Although inept once again on offense, the Irish forced seven UCLA turnovers to get off the snide and earn victory No. 1 20-6 last Saturday night. The season is half over and the numbers aren't pretty. The losses and mounting criticism kept growing after each defeat. But a key characteristic didn't change among the Notre Dame players. The Irish have been able to respond week after week.
"I think the greatest sense of accomplishment in a team that's 1-5 is it doesn't act like a team and doesn't practice like a team that's 1-5," head coach Charlie Weis said at his Tuesday press conference. "I only can credit the players. I'd like to sit there and pat myself on the back, but it's really the character of our team because most teams when they're 0-5 don't act like a team that still thinks they can win. They don't practice that way. They don't act that way and it says a lot for the character of our players."
That attitude was evident in the win over the Bruins at the Rose Bowl. Maurice Crum, Jr. had a performance for the ages. The senior defensive captain became the first Notre Dame player ever to record a pair of forced fumbles, two fumble recoveries, two interceptions and a touchdown all in the same game.
The defense, as a whole, flustered UCLA quarterback McLeod Bethel-Thompson time after time and knocked starting signal caller Ben Olson out of the contest in the second quarter. The six points allowed was a low since Weis took over in South Bend. Defensive coordinator Corwin Brown's bunch has put together three straight halves of solid play, dating back to the final 30 minutes of the Purdue game.
As the defense keeps adjusting to the 3-4 scheme, the offense hasn't been able to show significant progress. Against the Bruins, Notre Dame totaled just 140 total yards. Weis said on Tuesday that after Olson went out of the contest, the game plan became conservative to limit the mistakes. The Irish head coach guessed the move would put his team in the best possible position to win.

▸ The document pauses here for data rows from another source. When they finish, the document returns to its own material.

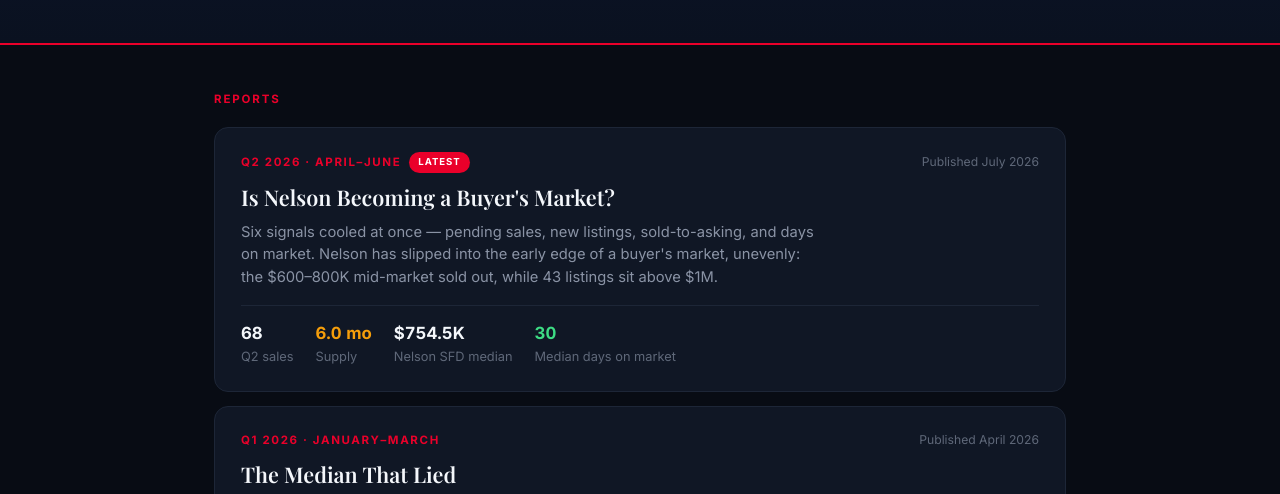
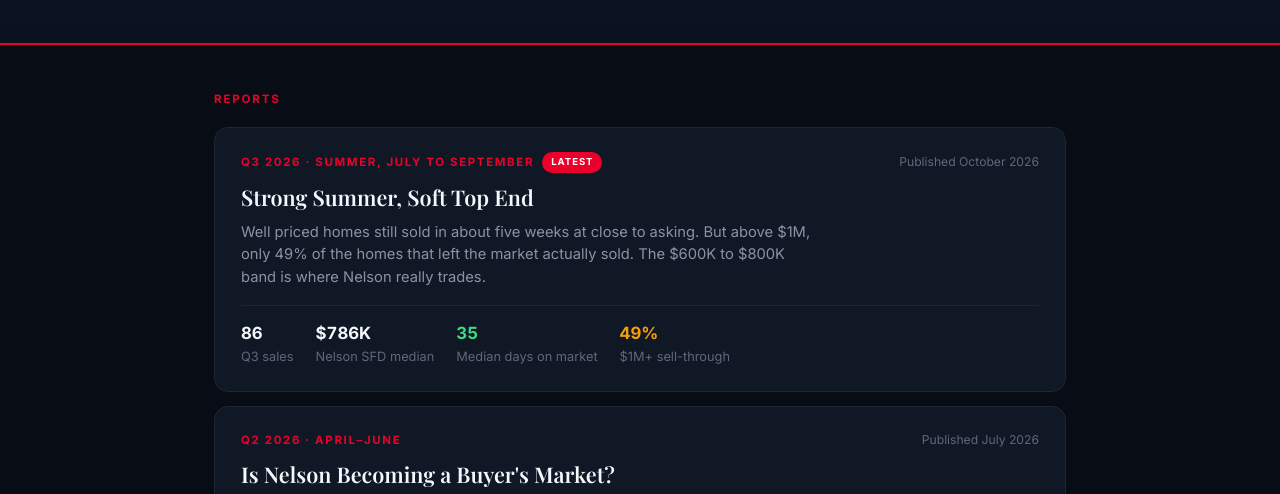
Before and after one commit to CanadianSatoshi/Market-Updates, a plain HTML site: page index.html in a window 1280 px wide. Shown: the part 286-780 px from the top of the page. Drawn offline with nearby package versions, Linux system fonts and the light colour scheme.

Commit message:
Add Summer 2026 report.

```diff
--- a/index.html
+++ b/index.html
@@ -74,9 +74,24 @@
   <div class="wrap">
     <div class="sec">Reports</div>
 
-    <a class="report latest" href="nelson-kootenay-real-estate-report-q2-2026.html">
+    <a class="report latest" href="nelson-kootenay-q3-2026-dashboard.html">
       <div class="r-top">
-        <span class="r-q">Q2 2026 · April–June<span class="badge">LATEST</span></span>
+        <span class="r-q">Q3 2026 · Summer, July to September<span class="badge">LATEST</span></span>
+        <span class="r-date">Published October 2026</span>
+      </div>
+      <div class="r-title">Strong Summer, Soft Top End</div>
+      <p class="r-dek">Well priced homes still sold in about five weeks at close to asking. But above $1M, only 49% of the homes that left the market actually sold. The $600K to $800K band is where Nelson really trades.</p>
+      <div class="r-stats">
+        <span class="r-stat"><b>86</b>Q3 sales</span>
+        <span class="r-stat"><b>$786K</b>Nelson SFD median</span>
+        <span class="r-stat"><b class="g">35</b>Median days on market</span>
+        <span class="r-stat"><b class="a">49%</b>$1M+ sell-through</span>
+      </div>
+    </a>
+
+    <a class="report" href="nelson-kootenay-real-estate-report-q2-2026.html">
+      <div class="r-top">
+        <span class="r-q">Q2 2026 · April–June</span>
         <span class="r-date">Published July 2026</span>
       </div>
       <div class="r-title">Is Nelson Becoming a Buyer's Market?</div>
```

With Bethel-Thompson making turnover after turnover, Weis was right.
Still, the offense still has ways to go. The statistical rankings have Notre Dame dead last in total offense, sacks allowed and rushing offense, 118th in scoring offense, 109th in passing offense and 108th in pass efficiency offense. For the Irish to finish the season strong, Notre Dame must be able to put points up on the scoreboard, especially in the next two contests against Boston College and USC. Weis feels there will be improvement, not only on offense but on defense and special teams as well.
"I think the offense has been up and down and has only shown flashes," Weis said of the production through six games. "The biggest thing I'm encouraged at is I think our best ball is yet to come. You'd like to sit there and say you're playing your best ball early in the year. All I can do is do stuff for games seven through twelve, and I'd have to feel very strongly in all three aspects the arrow is pointing up."
A test of this thought will come sooner for Notre Dame rather than later. The Irish will host Boston College on Saturday afternoon. Kickoff is set for 3:43 PM and NBC will have the national television broadcast. The Eagles, who have beat Notre Dame four straight times, have ascended to No. 4 in both polls and haven't been tested since the first week of the season.
Boston College has won all six contests by 10 points or more. The Eagles closest game was the opening 38-28 victory over Wake Forest. Boston College beat Georgia Tech 24-10 in Atlanta. Earlier in the year, Notre Dame lost to the Yellow Jackets 33-3 in South Bend. The 6-0 start is the best for the Eagles since 1942.
Dink and dunk won't work against this team. Boston College knows how to score. The Eagles are averaging 35 PPG and allowing only 18, good for 21st in the nation.
It starts with quarterback Matt Ryan, whose play this season has led his name to be floated in the Heisman Trophy discussion. The senior signal caller, who Weis predicted would be a high pick in the NFL Draft, has thrown for 1,857 yards and 15 touchdowns to five interceptions. The Notre Dame head coach knows that with the Eagles ability to score, the offensive game plan implemented in the second half of the UCLA win has to be thrown away.
"It has to change significantly," Weis said. "(Boston College) knows that, too. This isn't like I'm giving away any big secret. It's not like we're going to go in with three tight ends and run the ball inside the whole game. We're going to have to score some points to win.
"Last week, especially after Olson got knocked down, you knew you weren't going to need to score a whole bunch of points to win the game. This week you're going to have to score some points to win."